Frozen Embryo Transfer & Cryopreservation
Often couples have excess embryos after an invitro fertilization (IVF) cycle that have been cryopreserved for future use. Embryo cryopreservation has become a routine practice within advanced reproductive technology (ART) clinics. The newer technology for embryo cryopreservation, called vitrification, has significantly improved the pregnancy outcomes achieved with frozen embryos compared to the older freezing methods. In fact, success rates with frozen embryo transfer cycles are now equal in success rates compared to fresh embryo transfer cycles.

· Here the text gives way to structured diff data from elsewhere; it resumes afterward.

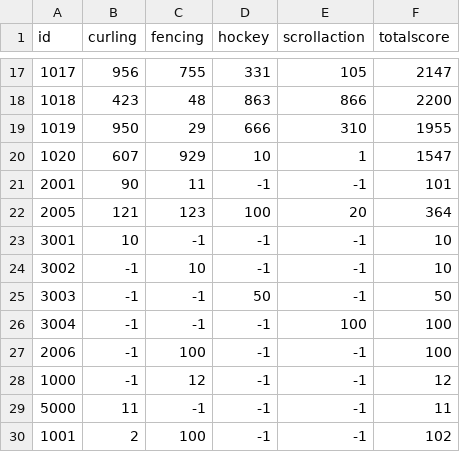
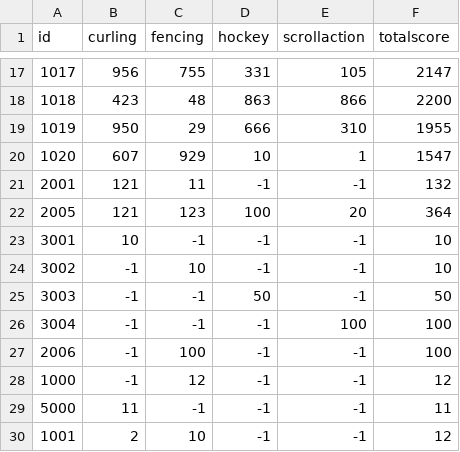
Before and after one commit to WatanabeMasaaki/2024kosensai_rank_board, a CSV file: data/scores.csv, drawn as a sheet; only a part is shown, gaps mark what is left out.

```diff
--- a/data/scores.csv
+++ b/data/scores.csv
@@ -20,3 +20,3 @@ id,curling,fencing,hockey,scrollaction,totalscore
 1020,607,929,10,1,1547
-2001,90,11,-1,-1,101
+2001,121,11,-1,-1,132
 2005,121,123,100,20,364
@@ -29,2 +29,2 @@ id,curling,fencing,hockey,scrollaction,totalscore
 5000,11,-1,-1,-1,11
-1001,2,100,-1,-1,102
+1001,2,10,-1,-1,12
```
Also changed, not shown: data/editLog.csv, 5 other files.
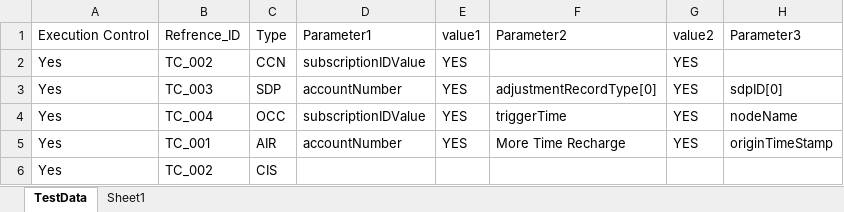
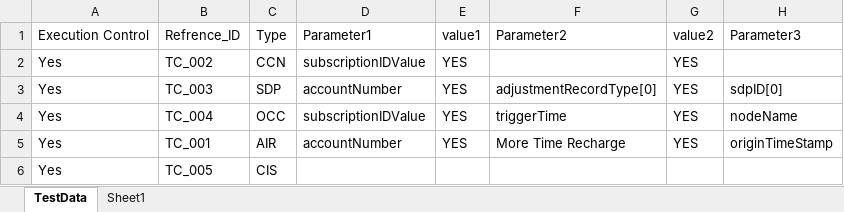
Before and after one commit to mugazzz/Asnconverter, an Excel workbook: TestData.xlsx, sheet TestData, drawn as a sheet; only a part is shown; values as stored, in another font and other column widths than the file's, no borders; the diff names each change by its address in the sheet, - before the commit and + after, or states it on an @@ line.

```diff
--- a/TestData.xlsx (sheet TestData)
+++ b/TestData.xlsx (sheet TestData)
-B6: TC_002
+B6: TC_005
```
Also changed, not shown: 47 other files.
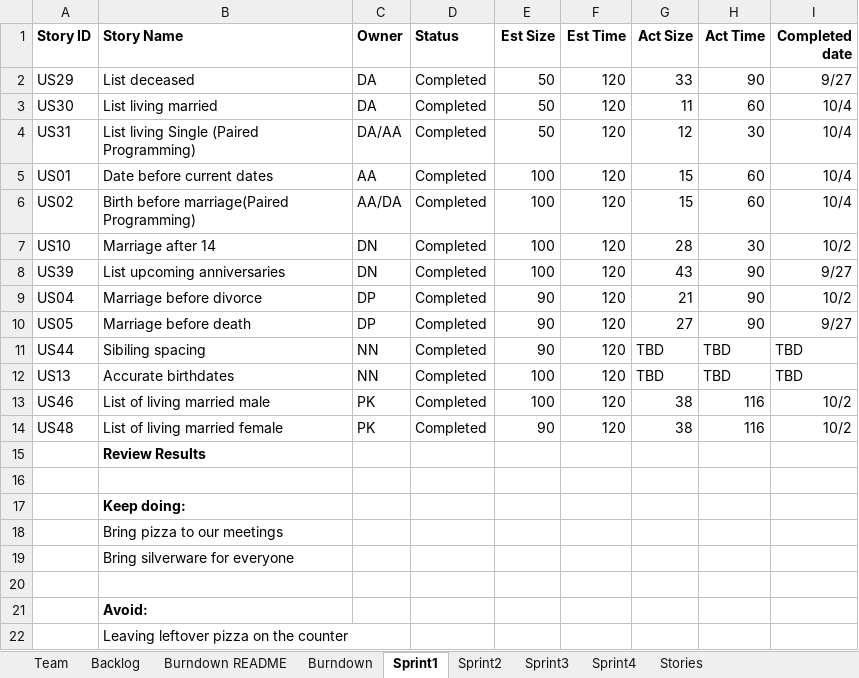
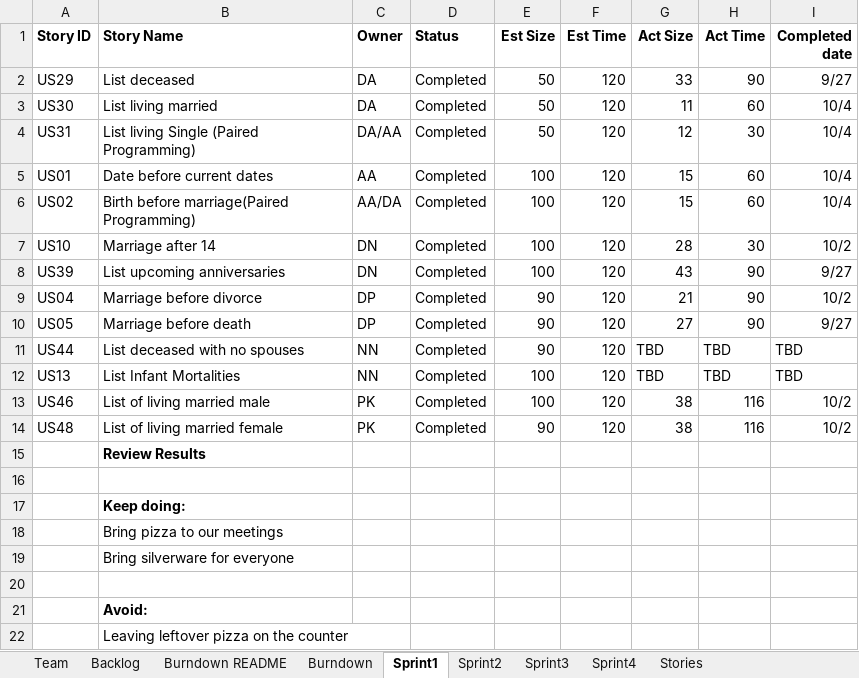
Before and after one commit to DishantNaik/CS_555_Project, an Excel workbook: TeamDhruvAnuragDishantDeeptiReport.xlsx, sheet Sprint1, drawn as a sheet; values as stored, in another font and other column widths than the file's, no borders; the diff names each change by its address in the sheet, - before the commit and + after, or states it on an @@ line.

```diff
--- a/TeamDhruvAnuragDishantDeeptiReport.xlsx (sheet Sprint1)
+++ b/TeamDhruvAnuragDishantDeeptiReport.xlsx (sheet Sprint1)
-B11 (Story Name): Sibiling spacing
+B11 (Story Name): List deceased with no spouses
-B12 (Story Name): Accurate birthdates
+B12 (Story Name): List Infant Mortalities
```
Also changed, not shown: sheet Backlog, charts or pictures, 2 other files.
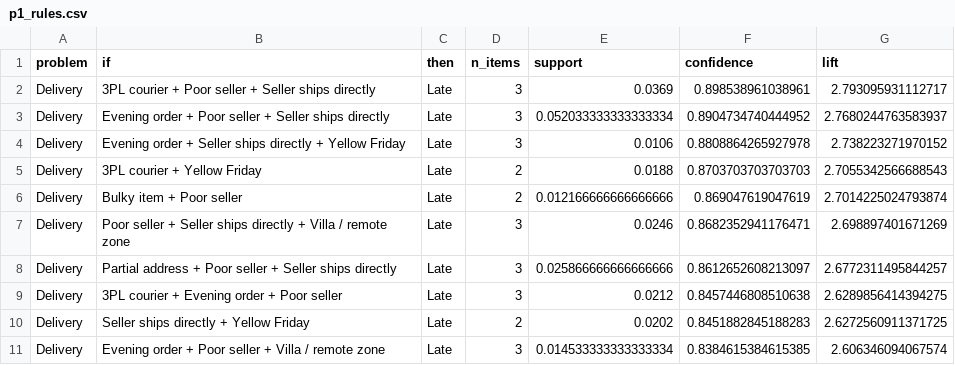
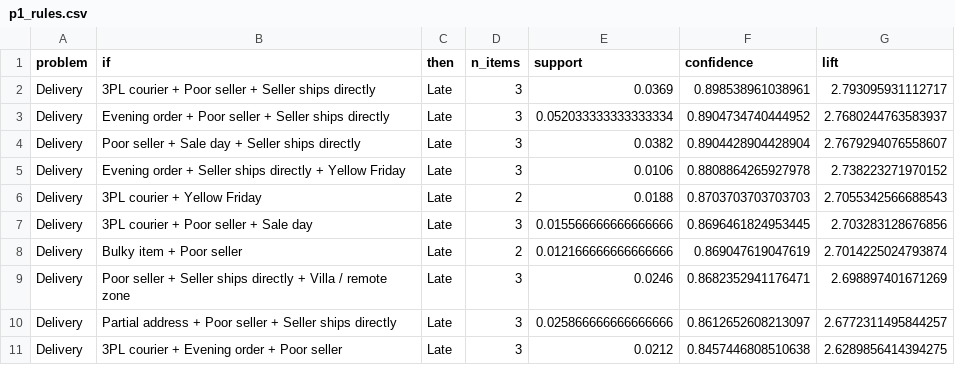
Before and after one commit to namrataagrawal840-boop/machine-learning-dashboard, a CSV file: noon/data/results/p1_rules.csv, drawn as a sheet; only a part is shown; the shorter side is filled out with more unchanged rows; the diff covers the shown part only.

```diff
--- a/noon/data/results/p1_rules.csv
+++ b/noon/data/results/p1_rules.csv
@@ -3,4 +3,6 @@ Delivery,3PL courier + Poor seller + Seller ships directly,Late,3,0.0369,0.89853
 Delivery,Evening order + Poor seller + Seller ships directly,Late,3,0.052033333333333334,0.8904734740444952,2.7680244763583937
+Delivery,Poor seller + Sale day + Seller ships directly,Late,3,0.0382,0.8904428904428904,2.7679294076558607
 Delivery,Evening order + Seller ships directly + Yellow Friday,Late,3,0.0106,0.8808864265927978,2.738223271970152
 Delivery,3PL courier + Yellow Friday,Late,2,0.0188,0.8703703703703703,2.7055342566688543
+Delivery,3PL courier + Poor seller + Sale day,Late,3,0.015566666666666666,0.8696461824953445,2.703283128676856
 Delivery,Bulky item + Poor seller,Late,2,0.012166666666666666,0.869047619047619,2.7014225024793874
```
Also changed, not shown: 21 added rows elsewhere in this file, noon/data/results/p1_cls_metrics.csv, noon/data/results/p1_importance.csv, 34 other files.
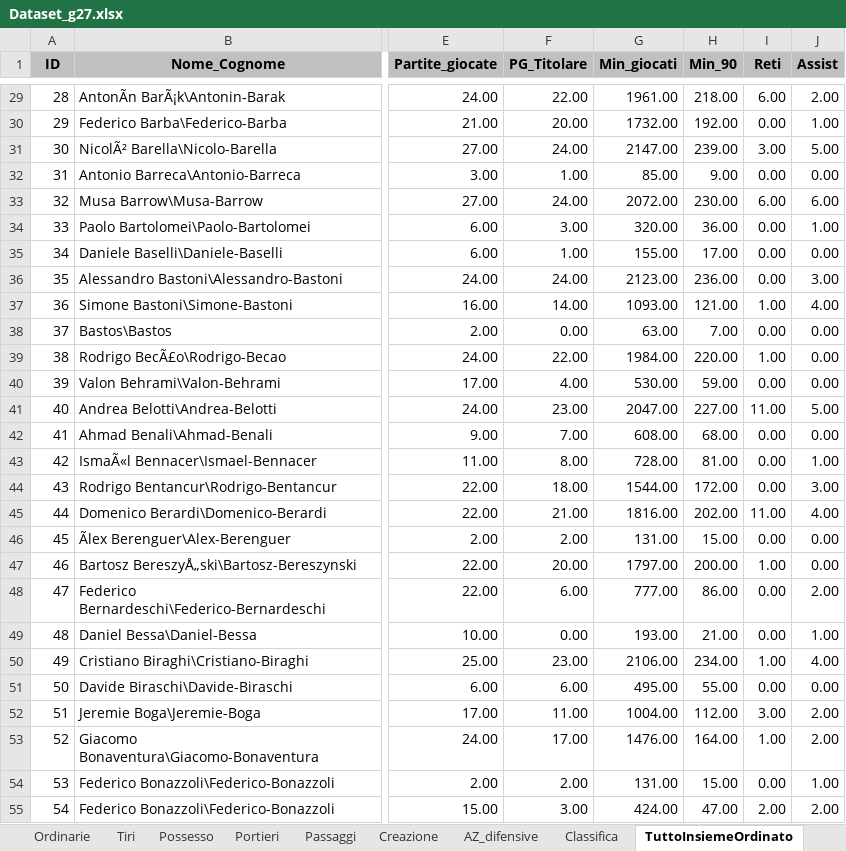
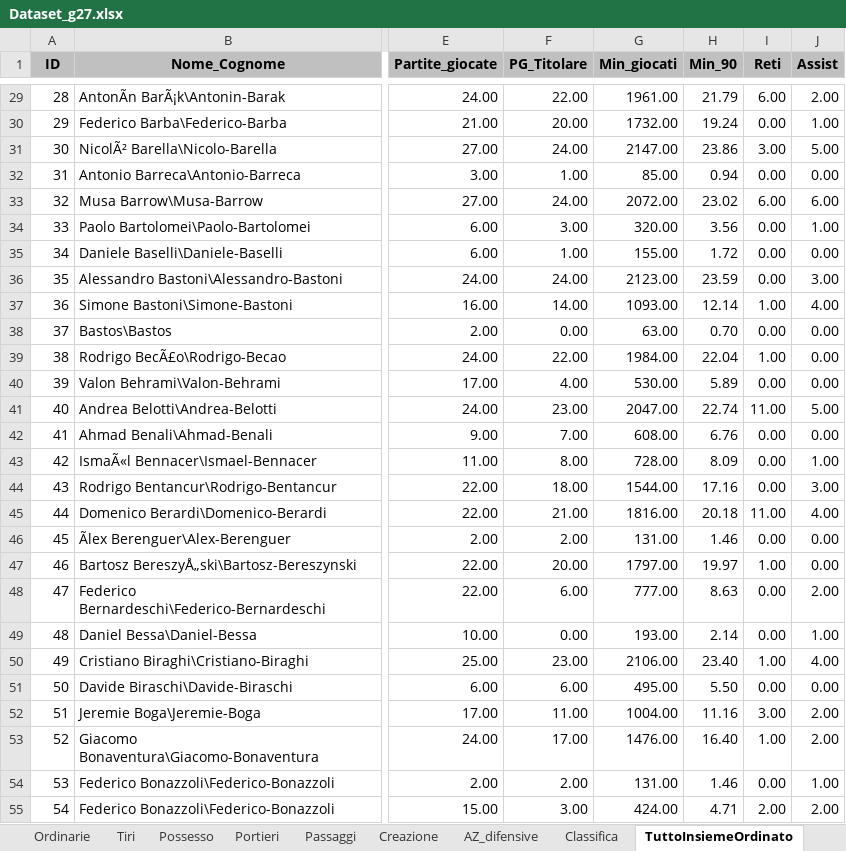
Before and after one commit to mikkmessi/ICON_Project, an Excel workbook: Dataset/Dataset_g27.xlsx, sheet TuttoInsiemeOrdinato, drawn as a sheet; only a part is shown, gaps mark what is left out; values as stored, in another font and other column widths than the file's, no borders; the diff covers the shown part only; the diff names each change by its address in the sheet, - before the commit and + after, or states it on an @@ line.

```diff
--- a/Dataset/Dataset_g27.xlsx (sheet TuttoInsiemeOrdinato)
+++ b/Dataset/Dataset_g27.xlsx (sheet TuttoInsiemeOrdinato)
-H29 (Min_90): 218.00
+H29 (Min_90): 21.79
-H30 (Min_90): 192.00
+H30 (Min_90): 19.24
-H31 (Min_90): 239.00
+H31 (Min_90): 23.86
-H32 (Min_90): 9.00
+H32 (Min_90): 0.94
-H33 (Min_90): 230.00
+H33 (Min_90): 23.02
-H34 (Min_90): 36.00
+H34 (Min_90): 3.56
-H35 (Min_90): 17.00
+H35 (Min_90): 1.72
-H36 (Min_90): 236.00
+H36 (Min_90): 23.59
-H37 (Min_90): 121.00
+H37 (Min_90): 12.14
-H38 (Min_90): 7.00
+H38 (Min_90): 0.70
-H39 (Min_90): 220.00
+H39 (Min_90): 22.04
-H40 (Min_90): 59.00
+H40 (Min_90): 5.89
-H41 (Min_90): 227.00
+H41 (Min_90): 22.74
-H42 (Min_90): 68.00
+H42 (Min_90): 6.76
-H43 (Min_90): 81.00
+H43 (Min_90): 8.09
-H44 (Min_90): 172.00
+H44 (Min_90): 17.16
-H45 (Min_90): 202.00
+H45 (Min_90): 20.18
-H46 (Min_90): 15.00
+H46 (Min_90): 1.46
-H47 (Min_90): 200.00
+H47 (Min_90): 19.97
-H48 (Min_90): 86.00
+H48 (Min_90): 8.63
-H49 (Min_90): 21.00
+H49 (Min_90): 2.14
-H50 (Min_90): 234.00
+H50 (Min_90): 23.40
-H51 (Min_90): 55.00
+H51 (Min_90): 5.50
-H52 (Min_90): 112.00
+H52 (Min_90): 11.16
-H53 (Min_90): 164.00
+H53 (Min_90): 16.40
-H54 (Min_90): 15.00
+H54 (Min_90): 1.46
-H55 (Min_90): 47.00
+H55 (Min_90): 4.71
```
Also changed, not shown: 552 edited cells elsewhere in this sheet.
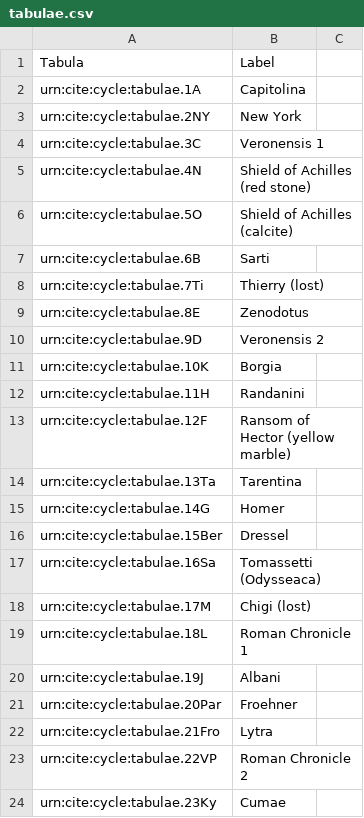
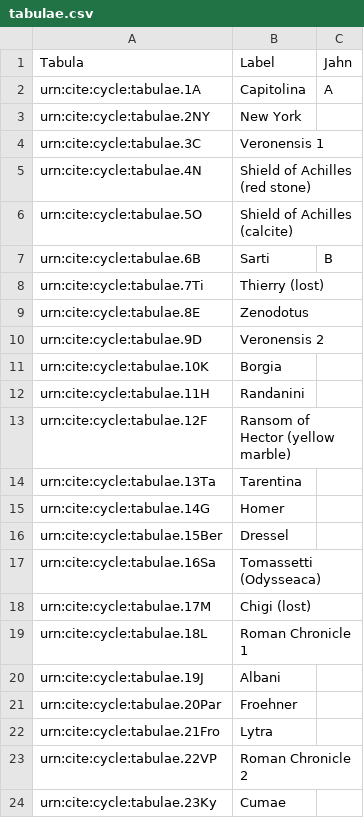
Before and after one commit to neelsmith/retelling, a CSV file: collections/tabulae.csv, drawn as a sheet; the diff names each change by its address in the sheet, - before the commit and + after, or states it on an @@ line.

Commit message:
Update tabulae.csv

```diff
--- a/collections/tabulae.csv
+++ b/collections/tabulae.csv
-C1: (empty)
+C1: Jahn
-C2: (empty)
+C2: A
-C7: (empty)
+C7: B
```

During a frozen embryo transfer cycle, the uterus is prepared with both estrogen and progesterone hormones to make the uterus receptive. This hormonal preparation typically takes 3-4 weeks of time. During this 3-4 week time period, both hormone levels and the uterine lining are monitored to ensure optimal uterine receptivity. Cryopreserved embryos are then thawed and transferred back into the uterus. Approximately 95% of embryos typically will survive the freeze-thaw process. Pregnancy testing occurs 10 days after the embryo transfer.